The first is an analysis of the link between strength, muscle mass, and mortality, from a team in Indiana University using data from the National Health and Nutrition Examination Study. The protocol was pretty simple: They assessed 4,400 adults ages 50 or up who had their strength and muscles mass assessed between 1999 and 2002. The researchers checked back in 2011 to see who had died.
For muscle mass, they used a DEXA scanner to determine that 23 percent of the subjects met one definition of “low muscle mass,” with total muscle in the arms and legs adding up to less than 43. 5 pounds in men or 33 pounds in women.
For muscle strength, they used a device that measures maximum force of the knee extensors (the muscles that allow you to straighten your knee) and found that 19 percent of the subjects had low muscle strength. (In their legs, at least.)
The results, published in Medicine and Science in Sports and Exercise, found that those with low musclestrength were more than twice as likely to have died during the follow up period than those with normal muscle strength.
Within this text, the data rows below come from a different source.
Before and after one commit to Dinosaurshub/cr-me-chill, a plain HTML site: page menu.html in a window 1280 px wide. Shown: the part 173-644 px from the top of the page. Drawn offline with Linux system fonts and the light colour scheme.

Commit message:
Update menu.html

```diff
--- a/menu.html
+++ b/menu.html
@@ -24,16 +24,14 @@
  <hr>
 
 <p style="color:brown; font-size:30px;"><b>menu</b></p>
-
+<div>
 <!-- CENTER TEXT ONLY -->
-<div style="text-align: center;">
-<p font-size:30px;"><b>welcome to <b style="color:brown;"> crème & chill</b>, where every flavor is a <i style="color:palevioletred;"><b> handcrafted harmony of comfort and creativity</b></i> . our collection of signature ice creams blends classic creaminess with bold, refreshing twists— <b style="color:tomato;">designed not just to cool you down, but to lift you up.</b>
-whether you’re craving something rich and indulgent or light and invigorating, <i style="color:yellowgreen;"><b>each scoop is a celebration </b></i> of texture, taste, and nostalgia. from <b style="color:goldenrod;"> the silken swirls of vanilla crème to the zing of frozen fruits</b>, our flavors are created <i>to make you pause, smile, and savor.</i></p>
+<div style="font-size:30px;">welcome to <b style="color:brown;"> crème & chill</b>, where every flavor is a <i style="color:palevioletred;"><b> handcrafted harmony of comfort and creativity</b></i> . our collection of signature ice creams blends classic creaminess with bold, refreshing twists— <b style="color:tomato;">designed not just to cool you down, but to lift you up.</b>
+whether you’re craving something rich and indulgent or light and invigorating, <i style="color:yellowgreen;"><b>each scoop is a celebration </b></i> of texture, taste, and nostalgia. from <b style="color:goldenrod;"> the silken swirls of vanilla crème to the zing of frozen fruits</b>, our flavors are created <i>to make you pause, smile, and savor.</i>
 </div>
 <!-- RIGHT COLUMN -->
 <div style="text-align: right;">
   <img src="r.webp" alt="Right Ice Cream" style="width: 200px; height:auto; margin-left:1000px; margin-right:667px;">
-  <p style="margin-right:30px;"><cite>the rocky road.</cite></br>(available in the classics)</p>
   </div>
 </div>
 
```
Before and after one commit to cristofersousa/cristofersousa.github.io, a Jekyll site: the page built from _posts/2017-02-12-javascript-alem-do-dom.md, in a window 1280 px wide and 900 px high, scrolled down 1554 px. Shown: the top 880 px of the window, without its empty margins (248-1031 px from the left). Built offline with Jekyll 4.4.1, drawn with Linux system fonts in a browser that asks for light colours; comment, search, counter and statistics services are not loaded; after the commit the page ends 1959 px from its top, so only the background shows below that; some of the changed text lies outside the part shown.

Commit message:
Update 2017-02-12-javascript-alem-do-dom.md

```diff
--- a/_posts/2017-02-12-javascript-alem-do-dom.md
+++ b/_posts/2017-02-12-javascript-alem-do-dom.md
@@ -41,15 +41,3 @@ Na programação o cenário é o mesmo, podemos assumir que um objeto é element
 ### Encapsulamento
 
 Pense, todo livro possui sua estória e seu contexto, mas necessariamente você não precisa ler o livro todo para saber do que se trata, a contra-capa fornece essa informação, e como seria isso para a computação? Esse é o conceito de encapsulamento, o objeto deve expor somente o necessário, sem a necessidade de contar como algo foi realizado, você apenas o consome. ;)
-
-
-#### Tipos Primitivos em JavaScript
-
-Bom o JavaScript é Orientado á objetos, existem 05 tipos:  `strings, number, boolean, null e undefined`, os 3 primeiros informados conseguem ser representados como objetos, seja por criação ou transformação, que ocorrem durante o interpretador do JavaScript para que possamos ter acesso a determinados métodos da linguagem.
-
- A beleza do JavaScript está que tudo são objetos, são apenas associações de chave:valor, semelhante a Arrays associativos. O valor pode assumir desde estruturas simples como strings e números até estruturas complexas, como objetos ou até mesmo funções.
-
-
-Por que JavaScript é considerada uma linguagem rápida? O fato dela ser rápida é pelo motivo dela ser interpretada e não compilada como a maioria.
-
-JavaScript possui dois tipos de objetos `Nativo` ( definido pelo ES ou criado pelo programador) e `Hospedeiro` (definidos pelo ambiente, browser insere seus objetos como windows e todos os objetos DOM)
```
TWICE AS LIKELY TO DIE! In contrast, having low muscle mass didn’t seem to matter as much.
The key takeaway from this study is that function/strength matters much more than how big your muscles are. This is good news for us older adults – it’s not so much about what we look like, but more about how strong we are. I’m inspired to keep encouraging my clients (and myself!) to continue with their functional squats and lunges.
The second study took aim at the perception that strength training is an afterthought in public health guidelines. You probably know that we’re supposed to get 150 minutes of moderate exercise or 75 minutes of vigorous exercise per week. Tons of data support the beneficial health effects of hitting this goal.
But the guidelines also suggest doing “strength promoting exercise” at least twice a week – a clause that’s often forgotten and the benefits of which are usually framed in terms of avoiding frailty and improving the quality of life, rather than extending it.
Researchers in Australia analyzed data from 80,00 adults in England and Scotland who completed surveys about their physical activity patterns starting in the 1990s. The impressive result was that those who reported doing any strength training were 23 percent less likely to die during the study period and 31 percent less likely to die of cancer.
The good news is that strength training in a gym and doing bodyweight exercises (hello again, squats and lunges) confer roughly equivalent benefits. So if you can’t go to the gym these Covid 19 days, you’ll get the same benefits if you do your functional strength training at home.
Aerobic exercise is still crucial, especially for protection against heart disease. The findings of the study showed that the best outcomes of all – a 29 percent reduction in mortality risk – accrued to those who met both the aerobic and strength training guidelines.
In summary, “strength training is good for you.” Old news, but I’m hoping that the results from these two studies will inspire you to strength train at least twice a week.
Reprinted in Pocket Worthy July 2020